The real sources of satisfaction in the Harris years, I’d say, lay in inflicting punishment on the vulnerable and undeserving. The Harris press release talks about “a tough new curriculum” in the schools, “making parole a privilege not a right,” “a strict discipline facility for young offenders,” and “no-frills jails while Ottawa builds Club Feds.”

Mike Harris didn’t just get rid of nurses, he likened them to obsolete Hula-Hoop makers.

I think it would be wrong to underestimate the satisfactions that can be gained from laying some pain on others, especially in hard or confusing times.

Mike Harris was the ideal politician to mete out these rewards. I have never thought he was a true right-wing ideologue, like the zealots around him, but rather a guy with a nasty streak who was open to ideology. It’s been said that voters liked him because he did what he said — yet he didn’t.

He promised not to cut classroom funding and, by all accounts but his own, did so. The municipal amalgamations were promised nowhere. I’d say what voters responded to instead was a sense of authenticity; he really believed in and enjoyed the attacks on teachers or the poor.

It’s not that he did what he said, but that he was what he seemed. His personality suited destruction and anger. I don’t mean privately, I have no idea what he is like deep down.
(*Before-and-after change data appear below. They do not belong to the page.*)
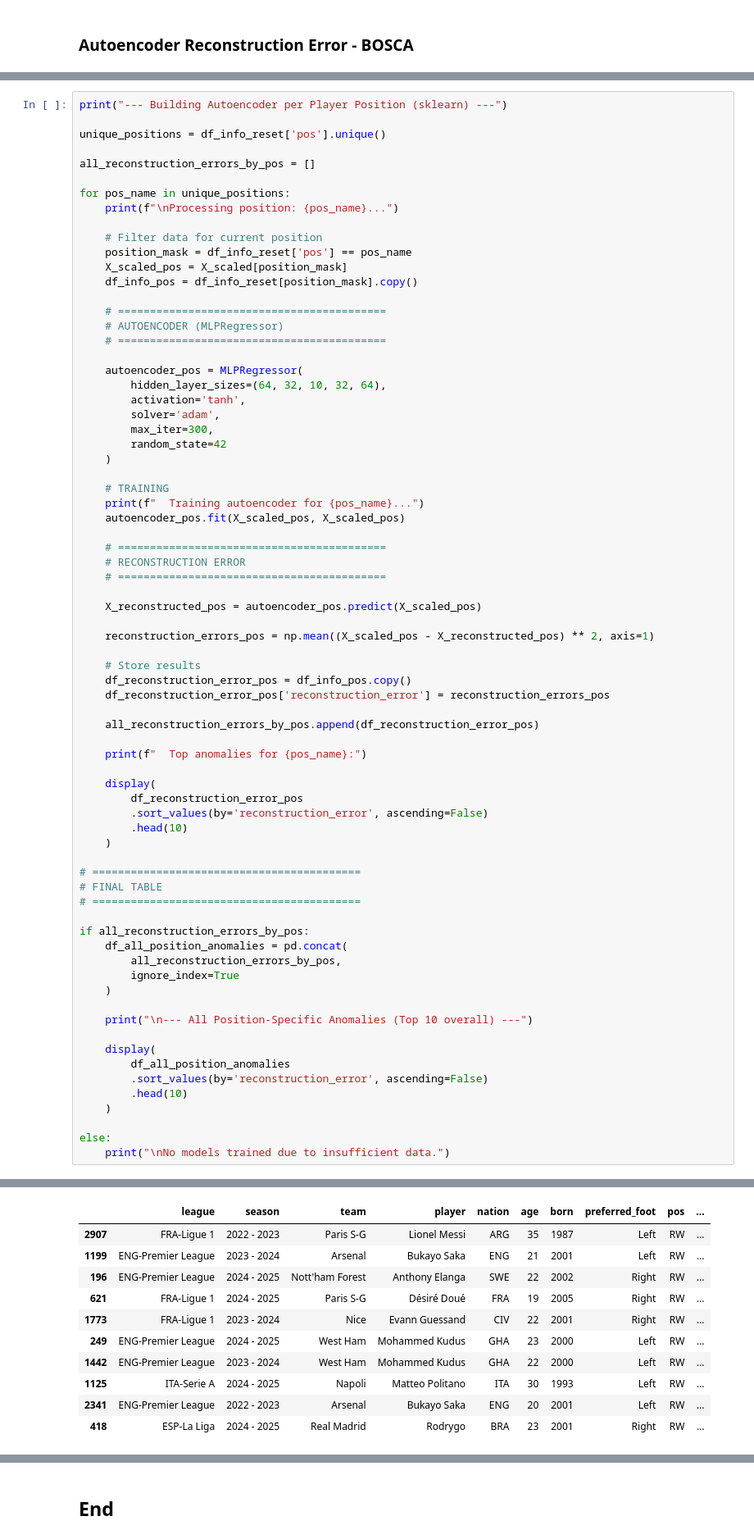
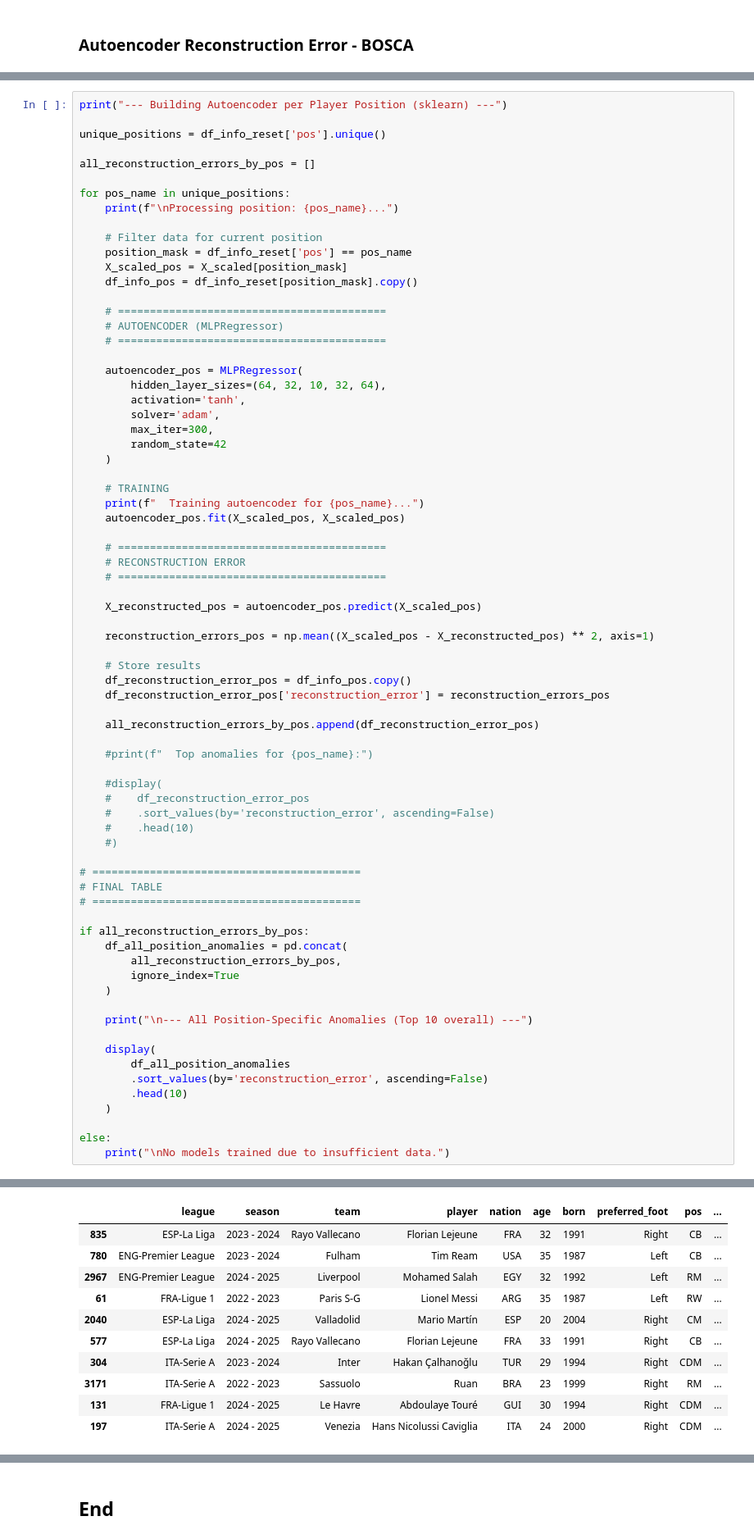
Before and after one commit to andreamurari/DataDriven_Soccer_Scouting, a Jupyter notebook: DataDriven_Soccer_Scouting.ipynb, the cells around one changed output, grey strips where cells are left out. Shown at 82% size. Drawn from its saved outputs; the diff is of its cells as text.

```diff
--- a/DataDriven_Soccer_Scouting.ipynb
+++ b/DataDriven_Soccer_Scouting.ipynb
@@ -1461,13 +1377,13 @@ for pos_name in unique_positions:
 
     all_reconstruction_errors_by_pos.append(df_reconstruction_error_pos)
 
-    print(f"  Top anomalies for {pos_name}:")
+    #print(f"  Top anomalies for {pos_name}:")
 
-    display(
-        df_reconstruction_error_pos
-        .sort_values(by='reconstruction_error', ascending=False)
-        .head(10)
-    )
+    #display(
+    #    df_reconstruction_error_pos
+    #    .sort_values(by='reconstruction_error', ascending=False)
+    #    .head(10)
+    #)
 
 # ==========================================
 # FINAL TABLE
@@ -1498,11 +1426,11 @@ Processing position: RW...
 |  | league | season | team | player | nation | age | born | preferred_foot | pos | ... |
-| 2907 | FRA-Ligue 1 | 2022 - 2023 | Paris S-G | Lionel Messi | ARG | 35 | 1987 | Left | RW | ... |
-| 1199 | ENG-Premier League | 2023 - 2024 | Arsenal | Bukayo Saka | ENG | 21 | 2001 | Left | RW | ... |
-| 196 | ENG-Premier League | 2024 - 2025 | Nott'ham Forest | Anthony Elanga | SWE | 22 | 2002 | Right | RW | ... |
-| 621 | FRA-Ligue 1 | 2024 - 2025 | Paris S-G | Désiré Doué | FRA | 19 | 2005 | Right | RW | ... |
-| 1773 | FRA-Ligue 1 | 2023 - 2024 | Nice | Evann Guessand | CIV | 22 | 2001 | Right | RW | ... |
-| 249 | ENG-Premier League | 2024 - 2025 | West Ham | Mohammed Kudus | GHA | 23 | 2000 | Left | RW | ... |
-| 1442 | ENG-Premier League | 2023 - 2024 | West Ham | Mohammed Kudus | GHA | 22 | 2000 | Left | RW | ... |
-| 1125 | ITA-Serie A | 2024 - 2025 | Napoli | Matteo Politano | ITA | 30 | 1993 | Left | RW | ... |
-| 2341 | ENG-Premier League | 2022 - 2023 | Arsenal | Bukayo Saka | ENG | 20 | 2001 | Left | RW | ... |
-| 418 | ESP-La Liga | 2024 - 2025 | Real Madrid | Rodrygo | BRA | 23 | 2001 | Right | RW | ... |
+| 835 | ESP-La Liga | 2023 - 2024 | Rayo Vallecano | Florian Lejeune | FRA | 32 | 1991 | Right | CB | ... |
+| 780 | ENG-Premier League | 2023 - 2024 | Fulham | Tim Ream | USA | 35 | 1987 | Left | CB | ... |
+| 2967 | ENG-Premier League | 2024 - 2025 | Liverpool | Mohamed Salah | EGY | 32 | 1992 | Left | RM | ... |
+| 61 | FRA-Ligue 1 | 2022 - 2023 | Paris S-G | Lionel Messi | ARG | 35 | 1987 | Left | RW | ... |
+| 2040 | ESP-La Liga | 2024 - 2025 | Valladolid | Mario Martín | ESP | 20 | 2004 | Right | CM | ... |
+| 577 | ESP-La Liga | 2024 - 2025 | Rayo Vallecano | Florian Lejeune | FRA | 33 | 1991 | Right | CB | ... |
+| 304 | ITA-Serie A | 2023 - 2024 | Inter | Hakan Çalhanoğlu | TUR | 29 | 1994 | Right | CDM | ... |
+| 3171 | ITA-Serie A | 2022 - 2023 | Sassuolo | Ruan | BRA | 23 | 1999 | Right | RM | ... |
+| 131 | FRA-Ligue 1 | 2024 - 2025 | Le Havre | Abdoulaye Touré | GUI | 30 | 1994 | Right | CDM | ... |
+| 197 | ITA-Serie A | 2024 - 2025 | Venezia | Hans Nicolussi Caviglia | ITA | 24 | 2000 | Right | CDM | ... |
```
Also changed, not shown: parts of 16 cells of this notebook.
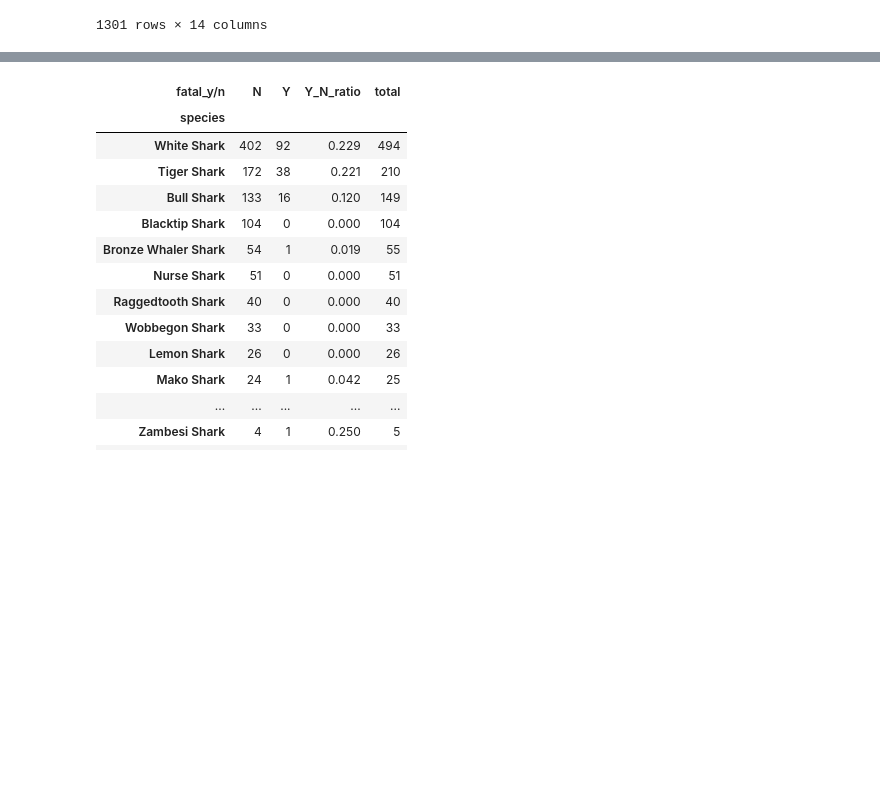
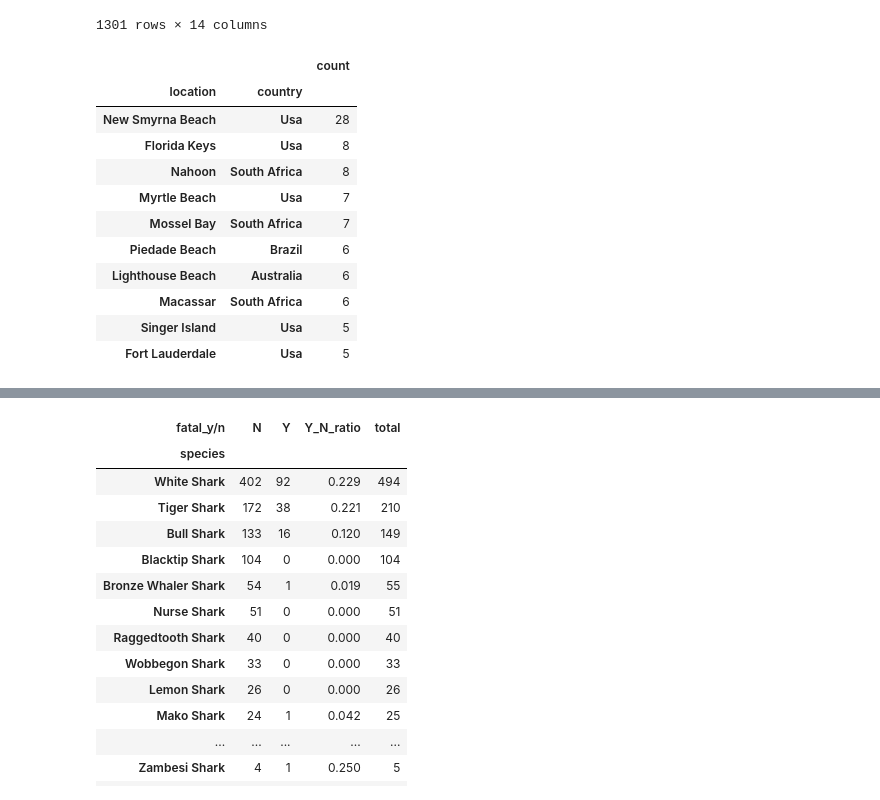
Before and after one commit to estebanba/mini-project-sharks, a Jupyter notebook: main.ipynb, the cells around one changed output, grey strips where cells are left out. Cells and saved outputs as stored; diff of their text form; code cells hidden in the pictures; blank space fills up the shorter version.

```diff
--- a/main.ipynb
+++ b/main.ipynb
@@ -298,4 +295,25 @@ sharks_df
 | 1299 | 3311 | 4043 | 1970-01-01 | 1971 | Unprovoked | Australia | South Australia | Southport | Surfing | N | White Shark | ... |
 | 1300 | 3319 | 4063 | 1970-06-15 | 1970 | Provoked | South Africa | KwaZulu-Natal | Shark tank | Scuba Diving | N | Raggedtooth Shark | ... |
 1301 rows × 14 columns
+# %%
+# Exploring
+# Prominent Locations
+most_common_species_by_state = sharks_df.groupby(['location'])[['country']].agg(lambda x: x.value_counts().index[0]).sort_values('country')
+most_common_species_by_state = sharks_df.groupby(['location'])[['country']].value_counts().groupby(level=0).head(1).sort_values(ascending=False).head(10)
+
+df_most_common = pd.DataFrame(most_common_species_by_state)
+display(df_most_common)
+# %% [output]
+|  |  | count |
+| location | country |  |
+| New Smyrna Beach | Usa | 28 |
+| Florida Keys | Usa | 8 |
+| Nahoon | South Africa | 8 |
+| Myrtle Beach | Usa | 7 |
+| Mossel Bay | South Africa | 7 |
+| Piedade Beach | Brazil | 6 |
+| Lighthouse Beach | Australia | 6 |
+| Macassar | South Africa | 6 |
+| Singer Island | Usa | 5 |
+| Fort Lauderdale | Usa | 5 |
 # %%
```
Also changed, not shown: parts of 7 cells of this notebook, 1 other file.
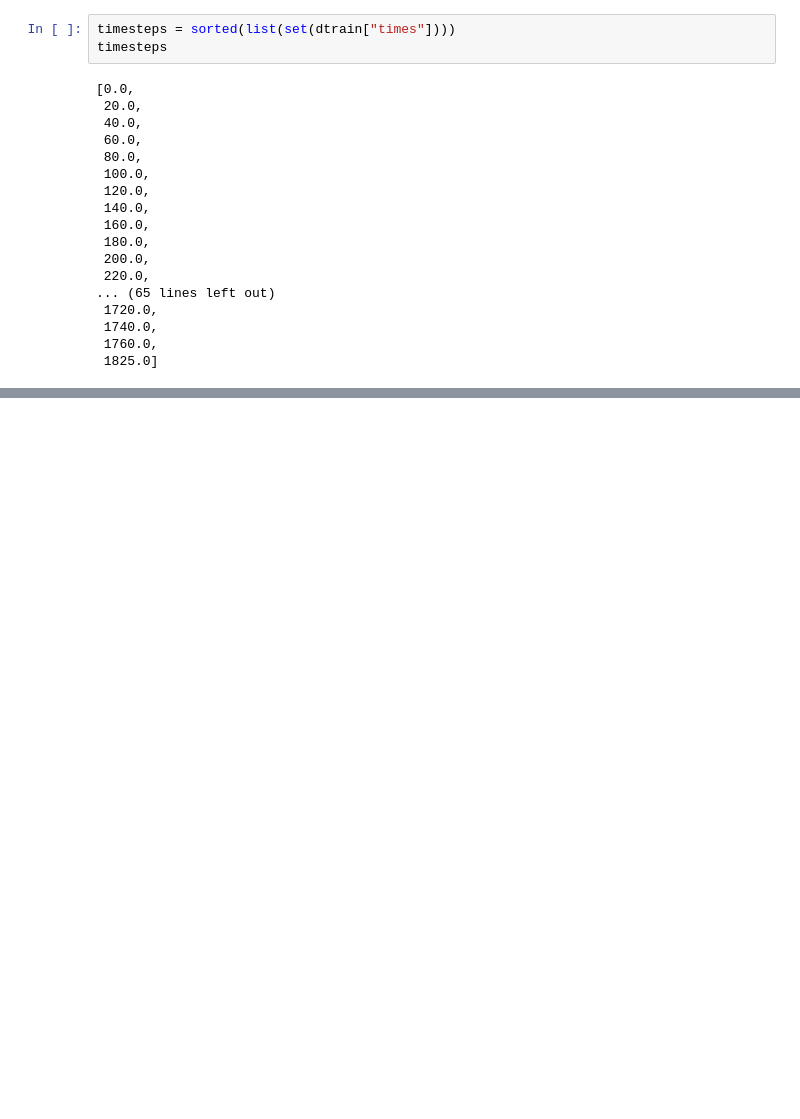
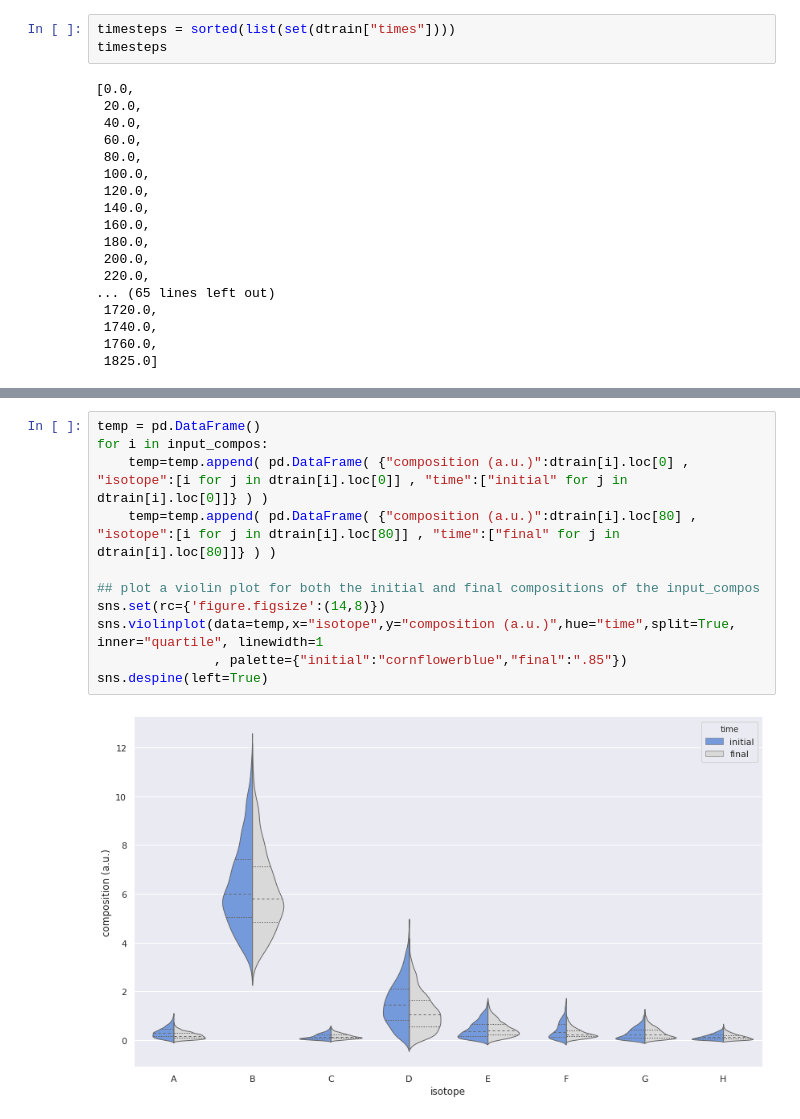
Before and after one commit to IRSN/nuclear_inventory_prediction, a Jupyter notebook: challenge_starting_kit.ipynb, the cells around one changed output, grey strips where cells are left out. Cells and saved outputs as stored; diff of their text form; blank space fills up the shorter version.

```diff
--- a/challenge_starting_kit.ipynb
+++ b/challenge_starting_kit.ipynb
@@ -160,0 +232,13 @@ Enjoy !
+# %%
+temp = pd.DataFrame()
+for i in input_compos:
+    temp=temp.append( pd.DataFrame( {"composition (a.u.)":dtrain[i].loc[0] , "isotope":[i for j in dtrain[i].loc[0]] , "time":["initial" for j in dtrain[i].loc[0]]} ) )
+    temp=temp.append( pd.DataFrame( {"composition (a.u.)":dtrain[i].loc[80] , "isotope":[i for j in dtrain[i].loc[80]] , "time":["final" for j in dtrain[i].loc[80]]} ) )
+
+## plot a violin plot for both the initial and final compositions of the input_compos
+sns.set(rc={'figure.figsize':(14,8)})
+sns.violinplot(data=temp,x="isotope",y="composition (a.u.)",hue="time",split=True, inner="quartile", linewidth=1
+               , palette={"initial":"cornflowerblue","final":".85"})
+sns.despine(left=True)
+# %% [output]
+[figure, added]
```
Also changed, not shown: parts of 59 cells of this notebook.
But as a public figure, he enjoyed bullying and picking fights.

There is a theory that the superb Toronto Blue Jays pitcher Dave Stieb started to decline not because he lost the skill to win games and retire batters, but because he lost the vicious speed to humiliate them as he struck them out, and needed that feeling to keep going. There, perhaps, lies a reason for the Harris departure.

The Globe and Mail’s John Ibbitson, a big Harris fan, says he left “simply because he has run out of things to oppose.”

Let me say here that I am a big fan of what philosopher Herbert Marcuse called the power of negative thinking. Sappy optimism is a real pain, and happy faces are the worst. But, in politics, most destruction is done for the sake of creation. The left revolutionaries of the 20th century overthrew their social orders in order to implement their dream of socialism. In the West, dismantlers of the welfare state such as Brian Mulroney or Ronald Reagan could at least claim achievements such as the Canada-U.S. free-trade deal, or the end of the Cold War.

Mike Harris, perhaps uniquely, was about destroy and destroy some more.

Hence the arts projects. It can’t have been easy for a born wrecker like him. But at least he didn’t give the money to the artists themselves. They’ll continue underfunded and undervalued. He put it into bricks and mortar for the cultural mausoleums that serve, on the surface, the same rich folks who were the only ones to benefit substantially from his tax cuts.

We know the reality is different, lots of commoners go to the Royal Ontario Museum and the opera. But at least he avoided the appearance of social solidarity.


Rick Salutin

Rick Salutin is a Canadian novelist, playwright and critic. He is a strong advocate of left wing causes and writes a regular column in the Toronto Star.